* Exercise requirements: Send back all the data below, exactly as given.

* Entries shown:
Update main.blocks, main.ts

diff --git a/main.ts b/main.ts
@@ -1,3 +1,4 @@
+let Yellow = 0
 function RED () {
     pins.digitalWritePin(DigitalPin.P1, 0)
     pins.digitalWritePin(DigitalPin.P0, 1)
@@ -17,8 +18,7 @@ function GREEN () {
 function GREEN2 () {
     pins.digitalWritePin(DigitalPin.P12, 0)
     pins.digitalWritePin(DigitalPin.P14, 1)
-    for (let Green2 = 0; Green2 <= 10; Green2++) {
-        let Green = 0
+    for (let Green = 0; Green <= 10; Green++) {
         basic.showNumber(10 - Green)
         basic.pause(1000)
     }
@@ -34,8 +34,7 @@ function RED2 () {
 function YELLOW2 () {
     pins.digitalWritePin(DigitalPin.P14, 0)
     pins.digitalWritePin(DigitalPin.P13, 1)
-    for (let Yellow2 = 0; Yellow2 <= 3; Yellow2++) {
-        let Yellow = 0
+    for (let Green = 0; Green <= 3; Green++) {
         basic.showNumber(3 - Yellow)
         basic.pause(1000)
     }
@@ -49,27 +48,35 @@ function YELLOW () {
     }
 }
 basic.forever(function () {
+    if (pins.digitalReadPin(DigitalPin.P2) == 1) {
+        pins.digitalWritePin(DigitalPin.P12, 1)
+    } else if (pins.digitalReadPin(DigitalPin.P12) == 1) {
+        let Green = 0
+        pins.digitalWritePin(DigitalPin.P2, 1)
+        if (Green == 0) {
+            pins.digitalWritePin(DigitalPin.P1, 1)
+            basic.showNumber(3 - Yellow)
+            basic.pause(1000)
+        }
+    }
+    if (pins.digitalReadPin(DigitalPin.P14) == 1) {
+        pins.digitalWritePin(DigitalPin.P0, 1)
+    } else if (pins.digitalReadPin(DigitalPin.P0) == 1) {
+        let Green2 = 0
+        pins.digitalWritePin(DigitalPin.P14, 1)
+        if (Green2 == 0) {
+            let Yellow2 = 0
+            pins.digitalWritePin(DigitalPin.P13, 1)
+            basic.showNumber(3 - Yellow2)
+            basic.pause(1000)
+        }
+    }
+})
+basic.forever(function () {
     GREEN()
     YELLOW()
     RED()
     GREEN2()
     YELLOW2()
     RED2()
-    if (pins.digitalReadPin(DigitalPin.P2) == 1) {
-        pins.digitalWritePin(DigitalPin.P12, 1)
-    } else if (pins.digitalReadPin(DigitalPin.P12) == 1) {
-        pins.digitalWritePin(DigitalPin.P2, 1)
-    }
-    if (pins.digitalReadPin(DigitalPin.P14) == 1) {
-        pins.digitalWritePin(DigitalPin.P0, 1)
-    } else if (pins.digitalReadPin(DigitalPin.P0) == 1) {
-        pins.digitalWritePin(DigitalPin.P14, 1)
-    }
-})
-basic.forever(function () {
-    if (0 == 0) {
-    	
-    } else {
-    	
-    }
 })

* Task solution:
Update main.blocks, main.ts

diff --git a/main.ts b/main.ts
@@ -1,3 +1,4 @@
+let Yellow = 0
 function RED () {
     pins.digitalWritePin(DigitalPin.P1, 0)
     pins.digitalWritePin(DigitalPin.P0, 1)
@@ -17,8 +18,7 @@ function GREEN () {
 function GREEN2 () {
     pins.digitalWritePin(DigitalPin.P12, 0)
     pins.digitalWritePin(DigitalPin.P14, 1)
-    for (let Green2 = 0; Green2 <= 10; Green2++) {
-        let Green = 0
+    for (let Green = 0; Green <= 10; Green++) {
         basic.showNumber(10 - Green)
         basic.pause(1000)
     }
@@ -34,8 +34,7 @@ function RED2 () {
 function YELLOW2 () {
     pins.digitalWritePin(DigitalPin.P14, 0)
     pins.digitalWritePin(DigitalPin.P13, 1)
-    for (let Yellow2 = 0; Yellow2 <= 3; Yellow2++) {
-        let Yellow = 0
+    for (let Green = 0; Green <= 3; Green++) {
         basic.showNumber(3 - Yellow)
         basic.pause(1000)
     }
@@ -49,27 +48,35 @@ function YELLOW () {
     }
 }
 basic.forever(function () {
+    if (pins.digitalReadPin(DigitalPin.P2) == 1) {
+        pins.digitalWritePin(DigitalPin.P12, 1)
+    } else if (pins.digitalReadPin(DigitalPin.P12) == 1) {
+        let Green = 0
+        pins.digitalWritePin(DigitalPin.P2, 1)
+        if (Green == 0) {
+            pins.digitalWritePin(DigitalPin.P1, 1)
+            basic.showNumber(3 - Yellow)
+            basic.pause(1000)
+        }
+    }
+    if (pins.digitalReadPin(DigitalPin.P14) == 1) {
+        pins.digitalWritePin(DigitalPin.P0, 1)
+    } else if (pins.digitalReadPin(DigitalPin.P0) == 1) {
+        let Green2 = 0
+        pins.digitalWritePin(DigitalPin.P14, 1)
+        if (Green2 == 0) {
+            let Yellow2 = 0
+            pins.digitalWritePin(DigitalPin.P13, 1)
+            basic.showNumber(3 - Yellow2)
+            basic.pause(1000)
+        }
+    }
+})
+basic.forever(function () {
     GREEN()
     YELLOW()
     RED()
     GREEN2()
     YELLOW2()
     RED2()
-    if (pins.digitalReadPin(DigitalPin.P2) == 1) {
-        pins.digitalWritePin(DigitalPin.P12, 1)
-    } else if (pins.digitalReadPin(DigitalPin.P12) == 1) {
-        pins.digitalWritePin(DigitalPin.P2, 1)
-    }
-    if (pins.digitalReadPin(DigitalPin.P14) == 1) {
-        pins.digitalWritePin(DigitalPin.P0, 1)
-    } else if (pins.digitalReadPin(DigitalPin.P0) == 1) {
-        pins.digitalWritePin(DigitalPin.P14, 1)
-    }
-})
-basic.forever(function () {
-    if (0 == 0) {
-    	
-    } else {
-    	
-    }
 })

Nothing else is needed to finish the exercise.